## DIRECTIONS:
What is needed is an exact copy of the listing, with no pictures in it.

## PROVIDED MATERIAL:
········
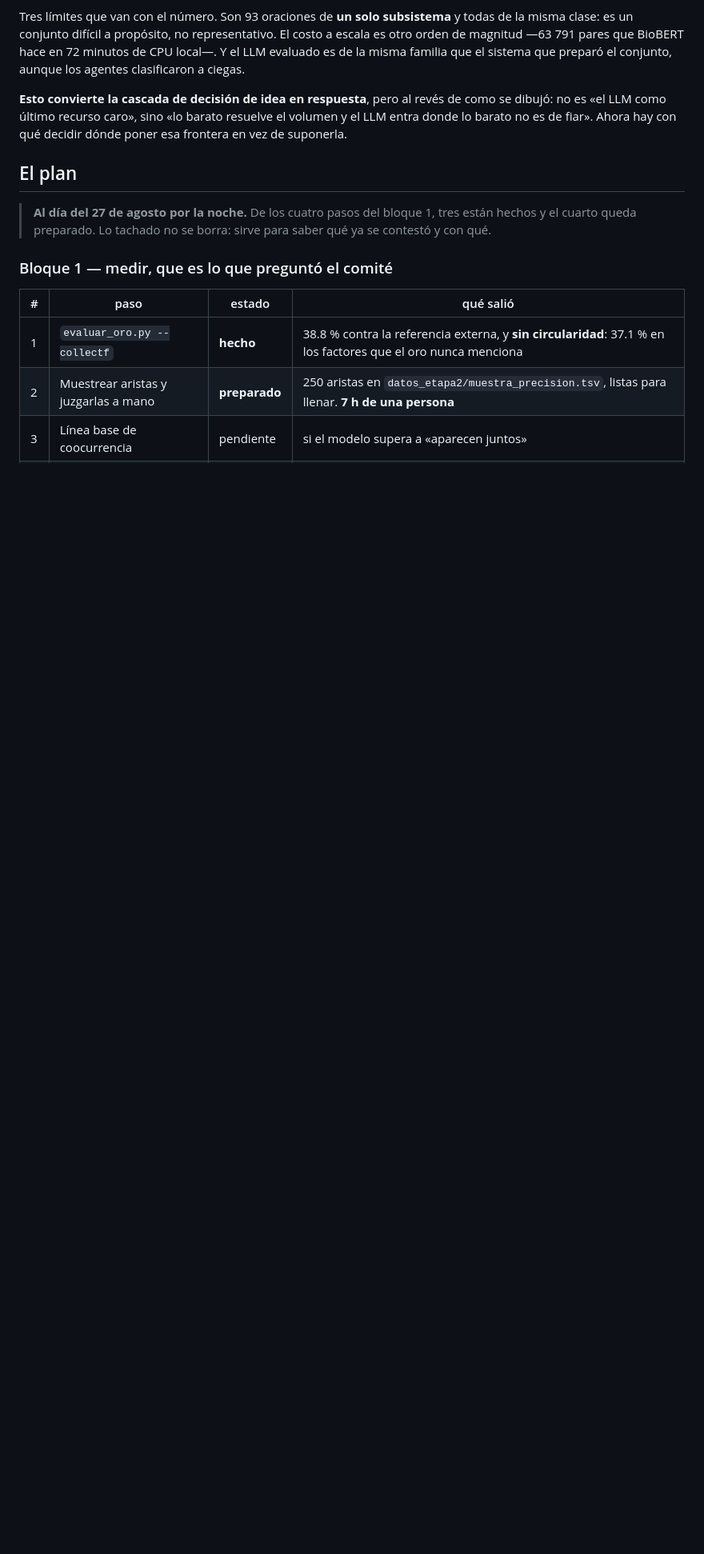
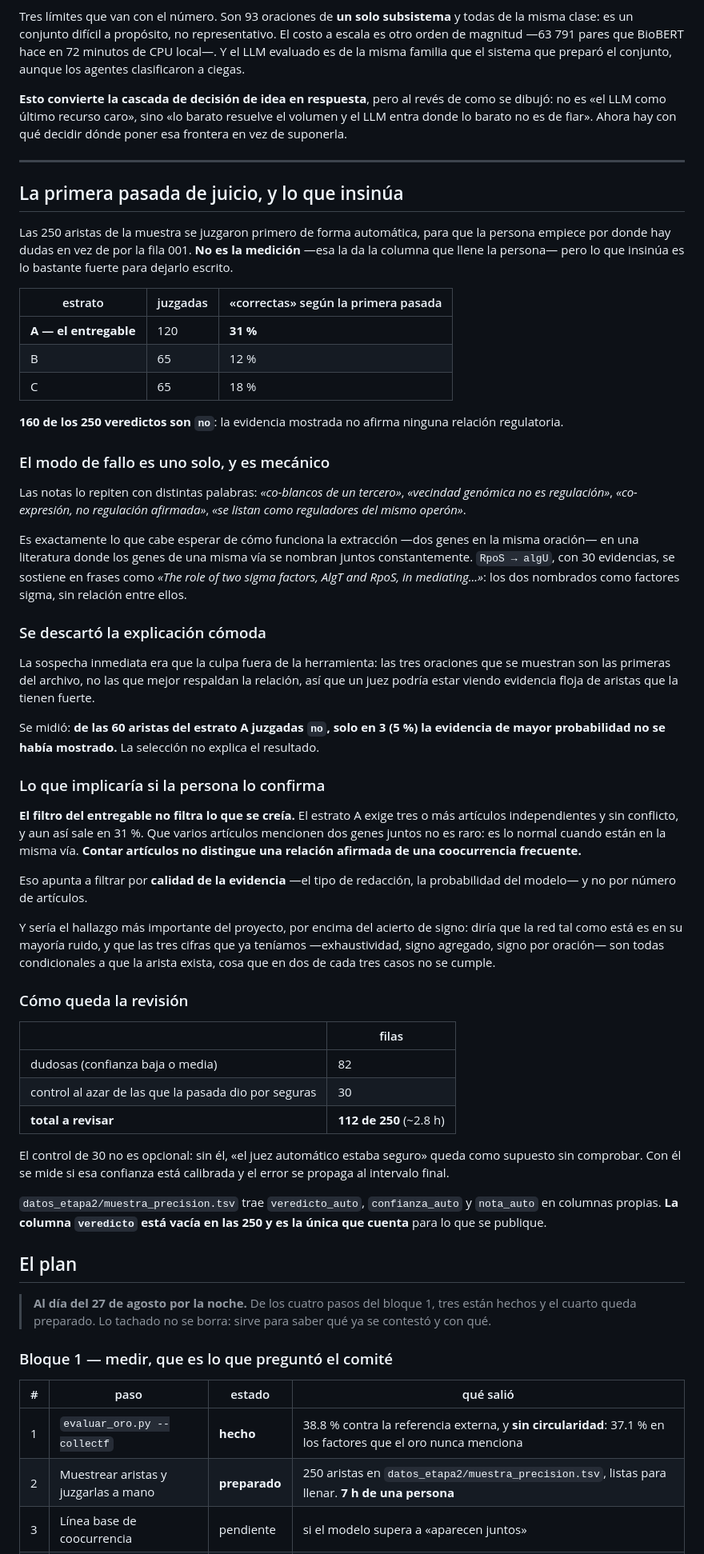
Before and after one commit to MonkeyDMemo/download_abstract_pdf, a Markdown page: docs/bitacora-y-plan.md, the part around the change. Shown at 80% size. GitHub-like rendering; blank space fills up the shorter version.

Commit message:
La primera pasada de juicio insinua que la red es en su mayoria ruido
Las 250 aristas de la muestra se juzgaron primero de forma automatica con Fable
5, para que la persona empiece por donde hay dudas. No es la medicion --esa la
da la columna que llene la persona-- pero lo que insinua hay que dejarlo
escrito.

  estrato A (el entregable)  120 juzgadas   31% "correctas"
  estrato B                   65 juzgadas   12%
  estrato C                   65 juzgadas   18%

160 de los 250 veredictos son 'no': la evidencia no afirma ninguna relacion
regulatoria.

EL MODO DE FALLO ES UNO SOLO Y ES MECANICO. Las notas lo repiten: co-blancos de
un tercero, vecindad genomica, co-expresion, se listan como reguladores del
mismo operon. Es lo que cabe esperar de extraer pares de la misma oracion en una
literatura donde los genes de una via se nombran juntos constantemente.
RpoS->algU, con 30 evidencias, se sostiene en frases como "The role of two sigma
factors, AlgT and RpoS, in mediating...".

SE DESCARTO LA EXPLICACION COMODA. La sospecha era que la culpa fuera de la
herramienta: las tres oraciones que se muestran son las primeras del archivo, no
las que mejor respaldan. Medido: de las 60 aristas del estrato A juzgadas 'no',
solo en 3 (5%) la evidencia de mayor probabilidad no se habia mostrado.

LO QUE IMPLICARIA. El filtro del entregable no filtra lo que se creia: exige 3+
articulos independientes y sin conflicto y aun asi sale en 31%. Que varios
articulos mencionen dos genes juntos no es raro, es lo normal cuando estan en la
misma via. Contar articulos no distingue una relacion afirmada de una
coocurrencia frecuente, y habria que filtrar por calidad de la evidencia --tipo
de redaccion, probabilidad-- y no por numero de articulos.

Y seria el hallazgo mas importante del proyecto, por encima del acierto de
signo: las tres cifras que ya teniamos son todas condicionales a que la arista
exista, cosa que en dos de cada tres casos no se cumpliria.

LA REVISION QUEDA EN 112 DE 250: las 82 dudosas mas 30 al azar de las que la
pasada dio por seguras. El control de 30 no es opcional: sin el, "el juez
automatico estaba seguro" queda como supuesto sin comprobar.

Co-Authored-By: Claude Opus 5 <noreply@anthropic.com>

```diff
--- a/docs/bitacora-y-plan.md
+++ b/docs/bitacora-y-plan.md
@@ -319,6 +319,80 @@ como se dibujó: no es «el LLM como último recurso caro», sino «lo barato re
 el volumen y el LLM entra donde lo barato no es de fiar». Ahora hay con qué
 decidir dónde poner esa frontera en vez de suponerla.
 
+---
+
+## La primera pasada de juicio, y lo que insinúa
+
+Las 250 aristas de la muestra se juzgaron primero de forma automática, para que
+la persona empiece por donde hay dudas en vez de por la fila 001. **No es la
+medición** —esa la da la columna que llene la persona— pero lo que insinúa es lo
+bastante fuerte para dejarlo escrito.
+
+| estrato | juzgadas | «correctas» según la primera pasada |
+|---|---|---|
+| **A — el entregable** | 120 | **31 %** |
+| B | 65 | 12 % |
+| C | 65 | 18 % |
+
+**160 de los 250 veredictos son `no`**: la evidencia mostrada no afirma ninguna
+relación regulatoria.
+
+### El modo de fallo es uno solo, y es mecánico
+
+Las notas lo repiten con distintas palabras: *«co-blancos de un tercero»*,
+*«vecindad genómica no es regulación»*, *«co-expresión, no regulación
+afirmada»*, *«se listan como reguladores del mismo operón»*.
+
+Es exactamente lo que cabe esperar de cómo funciona la extracción —dos genes en
+la misma oración— en una literatura donde los genes de una misma vía se nombran
+juntos constantemente. `RpoS → algU`, con 30 evidencias, se sostiene en frases
+como *«The role of two sigma factors, AlgT and RpoS, in mediating...»*: los dos
+nombrados como factores sigma, sin relación entre ellos.
+
+### Se descartó la explicación cómoda
+
+La sospecha inmediata era que la culpa fuera de la herramienta: las tres
+oraciones que se muestran son las primeras del archivo, no las que mejor
+respaldan la relación, así que un juez podría estar viendo evidencia floja de
+aristas que la tienen fuerte.
+
+Se midió: **de las 60 aristas del estrato A juzgadas `no`, solo en 3 (5 %) la
+evidencia de mayor probabilidad no se había mostrado.** La selección no explica
+el resultado.
+
+### Lo que implicaría si la persona lo confirma
+
+**El filtro del entregable no filtra lo que se creía.** El estrato A exige tres
+o más artículos independientes y sin conflicto, y aun así sale en 31 %. Que
+varios artículos mencionen dos genes juntos no es raro: es lo normal cuando
+están en la misma vía. **Contar artículos no distingue una relación afirmada de
+una coocurrencia frecuente.**
+
+Eso apunta a filtrar por **calidad de la evidencia** —el tipo de redacción, la
+probabilidad del modelo— y no por número de artículos.
+
+Y sería el hallazgo más importante del proyecto, por encima del acierto de
+signo: diría que la red tal como está es en su mayoría ruido, y que las tres
+cifras que ya teníamos —exhaustividad, signo agregado, signo por oración— son
+todas condicionales a que la arista exista, cosa que en dos de cada tres casos
+no se cumple.
+
+### Cómo queda la revisión
+
+| | filas |
+|---|---|
+| dudosas (confianza baja o media) | 82 |
+| control al azar de las que la pasada dio por seguras | 30 |
+| **total a revisar** | **112 de 250** (~2.8 h) |
+
+El control de 30 no es opcional: sin él, «el juez automático estaba seguro»
+queda como supuesto sin comprobar. Con él se mide si esa confianza está
+calibrada y el error se propaga al intervalo final.
+
+`datos_etapa2/muestra_precision.tsv` trae `veredicto_auto`, `confianza_auto` y
+`nota_auto` en columnas propias. **La columna `veredicto` está vacía en las 250
+y es la única que cuenta** para lo que se publique.
+
 ## El plan
 
 > **Al día del 27 de agosto por la noche.** De los cuatro pasos del bloque 1,
```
········
## OUTPUT OF THE TASK:
Before and after one commit to MonkeyDMemo/download_abstract_pdf, a Markdown page: docs/bitacora-y-plan.md, the part around the change. Shown at 80% size. GitHub-like rendering; blank space fills up the shorter version.

Commit message:
La primera pasada de juicio insinua que la red es en su mayoria ruido
Las 250 aristas de la muestra se juzgaron primero de forma automatica con Fable
5, para que la persona empiece por donde hay dudas. No es la medicion --esa la
da la columna que llene la persona-- pero lo que insinua hay que dejarlo
escrito.

  estrato A (el entregable)  120 juzgadas   31% "correctas"
  estrato B                   65 juzgadas   12%
  estrato C                   65 juzgadas   18%

160 de los 250 veredictos son 'no': la evidencia no afirma ninguna relacion
regulatoria.

EL MODO DE FALLO ES UNO SOLO Y ES MECANICO. Las notas lo repiten: co-blancos de
un tercero, vecindad genomica, co-expresion, se listan como reguladores del
mismo operon. Es lo que cabe esperar de extraer pares de la misma oracion en una
literatura donde los genes de una via se nombran juntos constantemente.
RpoS->algU, con 30 evidencias, se sostiene en frases como "The role of two sigma
factors, AlgT and RpoS, in mediating...".

SE DESCARTO LA EXPLICACION COMODA. La sospecha era que la culpa fuera de la
herramienta: las tres oraciones que se muestran son las primeras del archivo, no
las que mejor respaldan. Medido: de las 60 aristas del estrato A juzgadas 'no',
solo en 3 (5%) la evidencia de mayor probabilidad no se habia mostrado.

LO QUE IMPLICARIA. El filtro del entregable no filtra lo que se creia: exige 3+
articulos independientes y sin conflicto y aun asi sale en 31%. Que varios
articulos mencionen dos genes juntos no es raro, es lo normal cuando estan en la
misma via. Contar articulos no distingue una relacion afirmada de una
coocurrencia frecuente, y habria que filtrar por calidad de la evidencia --tipo
de redaccion, probabilidad-- y no por numero de articulos.

Y seria el hallazgo mas importante del proyecto, por encima del acierto de
signo: las tres cifras que ya teniamos son todas condicionales a que la arista
exista, cosa que en dos de cada tres casos no se cumpliria.

LA REVISION QUEDA EN 112 DE 250: las 82 dudosas mas 30 al azar de las que la
pasada dio por seguras. El control de 30 no es opcional: sin el, "el juez
automatico estaba seguro" queda como supuesto sin comprobar.

Co-Authored-By: Claude Opus 5 <noreply@anthropic.com>

```diff
--- a/docs/bitacora-y-plan.md
+++ b/docs/bitacora-y-plan.md
@@ -319,6 +319,80 @@ como se dibujó: no es «el LLM como último recurso caro», sino «lo barato re
 el volumen y el LLM entra donde lo barato no es de fiar». Ahora hay con qué
 decidir dónde poner esa frontera en vez de suponerla.
 
+---
+
+## La primera pasada de juicio, y lo que insinúa
+
+Las 250 aristas de la muestra se juzgaron primero de forma automática, para que
+la persona empiece por donde hay dudas en vez de por la fila 001. **No es la
+medición** —esa la da la columna que llene la persona— pero lo que insinúa es lo
+bastante fuerte para dejarlo escrito.
+
+| estrato | juzgadas | «correctas» según la primera pasada |
+|---|---|---|
+| **A — el entregable** | 120 | **31 %** |
+| B | 65 | 12 % |
+| C | 65 | 18 % |
+
+**160 de los 250 veredictos son `no`**: la evidencia mostrada no afirma ninguna
+relación regulatoria.
+
+### El modo de fallo es uno solo, y es mecánico
+
+Las notas lo repiten con distintas palabras: *«co-blancos de un tercero»*,
+*«vecindad genómica no es regulación»*, *«co-expresión, no regulación
+afirmada»*, *«se listan como reguladores del mismo operón»*.
+
+Es exactamente lo que cabe esperar de cómo funciona la extracción —dos genes en
+la misma oración— en una literatura donde los genes de una misma vía se nombran
+juntos constantemente. `RpoS → algU`, con 30 evidencias, se sostiene en frases
+como *«The role of two sigma factors, AlgT and RpoS, in mediating...»*: los dos
+nombrados como factores sigma, sin relación entre ellos.
+
+### Se descartó la explicación cómoda
+
+La sospecha inmediata era que la culpa fuera de la herramienta: las tres
+oraciones que se muestran son las primeras del archivo, no las que mejor
+respaldan la relación, así que un juez podría estar viendo evidencia floja de
+aristas que la tienen fuerte.
+
+Se midió: **de las 60 aristas del estrato A juzgadas `no`, solo en 3 (5 %) la
+evidencia de mayor probabilidad no se había mostrado.** La selección no explica
+el resultado.
+
+### Lo que implicaría si la persona lo confirma
+
+**El filtro del entregable no filtra lo que se creía.** El estrato A exige tres
+o más artículos independientes y sin conflicto, y aun así sale en 31 %. Que
+varios artículos mencionen dos genes juntos no es raro: es lo normal cuando
+están en la misma vía. **Contar artículos no distingue una relación afirmada de
+una coocurrencia frecuente.**
+
+Eso apunta a filtrar por **calidad de la evidencia** —el tipo de redacción, la
+probabilidad del modelo— y no por número de artículos.
+
+Y sería el hallazgo más importante del proyecto, por encima del acierto de
+signo: diría que la red tal como está es en su mayoría ruido, y que las tres
+cifras que ya teníamos —exhaustividad, signo agregado, signo por oración— son
+todas condicionales a que la arista exista, cosa que en dos de cada tres casos
+no se cumple.
+
+### Cómo queda la revisión
+
+| | filas |
+|---|---|
+| dudosas (confianza baja o media) | 82 |
+| control al azar de las que la pasada dio por seguras | 30 |
+| **total a revisar** | **112 de 250** (~2.8 h) |
+
+El control de 30 no es opcional: sin él, «el juez automático estaba seguro»
+queda como supuesto sin comprobar. Con él se mide si esa confianza está
+calibrada y el error se propaga al intervalo final.
+
+`datos_etapa2/muestra_precision.tsv` trae `veredicto_auto`, `confianza_auto` y
+`nota_auto` en columnas propias. **La columna `veredicto` está vacía en las 250
+y es la única que cuenta** para lo que se publique.
+
 ## El plan
 
 > **Al día del 27 de agosto por la noche.** De los cuatro pasos del bloque 1,
```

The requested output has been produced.